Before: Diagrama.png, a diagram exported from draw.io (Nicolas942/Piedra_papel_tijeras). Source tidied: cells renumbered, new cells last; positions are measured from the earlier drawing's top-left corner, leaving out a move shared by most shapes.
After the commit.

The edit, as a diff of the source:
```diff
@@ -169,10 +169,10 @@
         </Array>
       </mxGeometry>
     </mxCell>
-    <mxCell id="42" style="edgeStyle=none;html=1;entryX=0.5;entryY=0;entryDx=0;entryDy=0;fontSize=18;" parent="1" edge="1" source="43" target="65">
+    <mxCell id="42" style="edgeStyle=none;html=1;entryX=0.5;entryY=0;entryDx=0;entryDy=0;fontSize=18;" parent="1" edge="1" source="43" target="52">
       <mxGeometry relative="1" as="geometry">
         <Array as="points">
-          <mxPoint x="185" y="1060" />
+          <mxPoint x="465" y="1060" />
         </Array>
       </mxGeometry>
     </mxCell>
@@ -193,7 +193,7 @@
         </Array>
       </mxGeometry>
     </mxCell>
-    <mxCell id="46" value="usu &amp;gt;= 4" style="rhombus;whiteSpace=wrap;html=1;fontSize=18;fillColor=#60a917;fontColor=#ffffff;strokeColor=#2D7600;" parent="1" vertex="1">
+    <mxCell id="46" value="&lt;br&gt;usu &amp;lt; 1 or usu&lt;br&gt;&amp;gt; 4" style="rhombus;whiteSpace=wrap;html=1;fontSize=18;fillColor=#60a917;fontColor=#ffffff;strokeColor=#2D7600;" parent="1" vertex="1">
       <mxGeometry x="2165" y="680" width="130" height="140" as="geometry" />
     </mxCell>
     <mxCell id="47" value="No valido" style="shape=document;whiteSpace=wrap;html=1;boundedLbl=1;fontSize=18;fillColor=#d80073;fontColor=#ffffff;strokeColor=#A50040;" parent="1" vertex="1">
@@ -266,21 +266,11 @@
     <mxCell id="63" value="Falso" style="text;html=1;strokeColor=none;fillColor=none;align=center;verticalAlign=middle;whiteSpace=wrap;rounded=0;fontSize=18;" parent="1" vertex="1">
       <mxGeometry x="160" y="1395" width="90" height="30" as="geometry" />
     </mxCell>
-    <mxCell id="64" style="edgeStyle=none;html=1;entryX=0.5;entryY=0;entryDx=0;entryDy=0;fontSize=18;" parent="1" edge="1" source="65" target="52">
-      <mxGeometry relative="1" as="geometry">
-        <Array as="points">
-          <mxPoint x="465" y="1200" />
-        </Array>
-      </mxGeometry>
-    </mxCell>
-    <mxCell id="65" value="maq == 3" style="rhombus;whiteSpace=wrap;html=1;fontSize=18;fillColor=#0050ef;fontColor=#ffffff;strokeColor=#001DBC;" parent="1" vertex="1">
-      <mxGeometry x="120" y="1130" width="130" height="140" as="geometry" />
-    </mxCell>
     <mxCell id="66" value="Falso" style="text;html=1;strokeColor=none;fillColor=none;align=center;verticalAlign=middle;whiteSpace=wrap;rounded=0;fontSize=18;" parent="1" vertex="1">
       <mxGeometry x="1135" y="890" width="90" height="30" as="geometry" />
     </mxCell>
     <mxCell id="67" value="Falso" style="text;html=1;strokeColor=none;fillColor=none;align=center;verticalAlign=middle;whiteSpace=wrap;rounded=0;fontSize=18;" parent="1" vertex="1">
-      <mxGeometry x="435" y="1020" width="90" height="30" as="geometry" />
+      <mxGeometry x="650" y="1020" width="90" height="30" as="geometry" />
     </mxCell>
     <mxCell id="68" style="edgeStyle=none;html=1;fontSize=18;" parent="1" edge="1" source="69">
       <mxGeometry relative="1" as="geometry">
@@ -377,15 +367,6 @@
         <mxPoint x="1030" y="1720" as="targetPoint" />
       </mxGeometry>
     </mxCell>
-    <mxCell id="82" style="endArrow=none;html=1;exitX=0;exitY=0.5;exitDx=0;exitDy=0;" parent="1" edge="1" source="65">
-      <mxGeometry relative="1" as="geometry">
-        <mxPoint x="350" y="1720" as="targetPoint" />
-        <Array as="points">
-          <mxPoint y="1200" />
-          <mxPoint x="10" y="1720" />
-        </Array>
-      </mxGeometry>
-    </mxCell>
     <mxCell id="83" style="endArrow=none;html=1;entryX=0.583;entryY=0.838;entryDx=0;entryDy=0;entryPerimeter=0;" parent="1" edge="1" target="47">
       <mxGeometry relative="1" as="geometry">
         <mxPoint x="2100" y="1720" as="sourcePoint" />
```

▸ **TASK INSTRUCTIONS**: Please reproduce the entire listing. Keep it identical.

▸ **RESPONSE TO THE TASK**:
Before: Diagrama.png, a diagram exported from draw.io (Nicolas942/Piedra_papel_tijeras). Source tidied: cells renumbered, new cells last; positions are measured from the earlier drawing's top-left corner, leaving out a move shared by most shapes.
After the commit.

The edit, as a diff of the source:
```diff
@@ -169,10 +169,10 @@
         </Array>
       </mxGeometry>
     </mxCell>
-    <mxCell id="42" style="edgeStyle=none;html=1;entryX=0.5;entryY=0;entryDx=0;entryDy=0;fontSize=18;" parent="1" edge="1" source="43" target="65">
+    <mxCell id="42" style="edgeStyle=none;html=1;entryX=0.5;entryY=0;entryDx=0;entryDy=0;fontSize=18;" parent="1" edge="1" source="43" target="52">
       <mxGeometry relative="1" as="geometry">
         <Array as="points">
-          <mxPoint x="185" y="1060" />
+          <mxPoint x="465" y="1060" />
         </Array>
       </mxGeometry>
     </mxCell>
@@ -193,7 +193,7 @@
         </Array>
       </mxGeometry>
     </mxCell>
-    <mxCell id="46" value="usu &amp;gt;= 4" style="rhombus;whiteSpace=wrap;html=1;fontSize=18;fillColor=#60a917;fontColor=#ffffff;strokeColor=#2D7600;" parent="1" vertex="1">
+    <mxCell id="46" value="&lt;br&gt;usu &amp;lt; 1 or usu&lt;br&gt;&amp;gt; 4" style="rhombus;whiteSpace=wrap;html=1;fontSize=18;fillColor=#60a917;fontColor=#ffffff;strokeColor=#2D7600;" parent="1" vertex="1">
       <mxGeometry x="2165" y="680" width="130" height="140" as="geometry" />
     </mxCell>
     <mxCell id="47" value="No valido" style="shape=document;whiteSpace=wrap;html=1;boundedLbl=1;fontSize=18;fillColor=#d80073;fontColor=#ffffff;strokeColor=#A50040;" parent="1" vertex="1">
@@ -266,21 +266,11 @@
     <mxCell id="63" value="Falso" style="text;html=1;strokeColor=none;fillColor=none;align=center;verticalAlign=middle;whiteSpace=wrap;rounded=0;fontSize=18;" parent="1" vertex="1">
       <mxGeometry x="160" y="1395" width="90" height="30" as="geometry" />
     </mxCell>
-    <mxCell id="64" style="edgeStyle=none;html=1;entryX=0.5;entryY=0;entryDx=0;entryDy=0;fontSize=18;" parent="1" edge="1" source="65" target="52">
-      <mxGeometry relative="1" as="geometry">
-        <Array as="points">
-          <mxPoint x="465" y="1200" />
-        </Array>
-      </mxGeometry>
-    </mxCell>
-    <mxCell id="65" value="maq == 3" style="rhombus;whiteSpace=wrap;html=1;fontSize=18;fillColor=#0050ef;fontColor=#ffffff;strokeColor=#001DBC;" parent="1" vertex="1">
-      <mxGeometry x="120" y="1130" width="130" height="140" as="geometry" />
-    </mxCell>
     <mxCell id="66" value="Falso" style="text;html=1;strokeColor=none;fillColor=none;align=center;verticalAlign=middle;whiteSpace=wrap;rounded=0;fontSize=18;" parent="1" vertex="1">
       <mxGeometry x="1135" y="890" width="90" height="30" as="geometry" />
     </mxCell>
     <mxCell id="67" value="Falso" style="text;html=1;strokeColor=none;fillColor=none;align=center;verticalAlign=middle;whiteSpace=wrap;rounded=0;fontSize=18;" parent="1" vertex="1">
-      <mxGeometry x="435" y="1020" width="90" height="30" as="geometry" />
+      <mxGeometry x="650" y="1020" width="90" height="30" as="geometry" />
     </mxCell>
     <mxCell id="68" style="edgeStyle=none;html=1;fontSize=18;" parent="1" edge="1" source="69">
       <mxGeometry relative="1" as="geometry">
@@ -377,15 +367,6 @@
         <mxPoint x="1030" y="1720" as="targetPoint" />
       </mxGeometry>
     </mxCell>
-    <mxCell id="82" style="endArrow=none;html=1;exitX=0;exitY=0.5;exitDx=0;exitDy=0;" parent="1" edge="1" source="65">
-      <mxGeometry relative="1" as="geometry">
-        <mxPoint x="350" y="1720" as="targetPoint" />
-        <Array as="points">
-          <mxPoint y="1200" />
-          <mxPoint x="10" y="1720" />
-        </Array>
-      </mxGeometry>
-    </mxCell>
     <mxCell id="83" style="endArrow=none;html=1;entryX=0.583;entryY=0.838;entryDx=0;entryDy=0;entryPerimeter=0;" parent="1" edge="1" target="47">
       <mxGeometry relative="1" as="geometry">
         <mxPoint x="2100" y="1720" as="sourcePoint" />
```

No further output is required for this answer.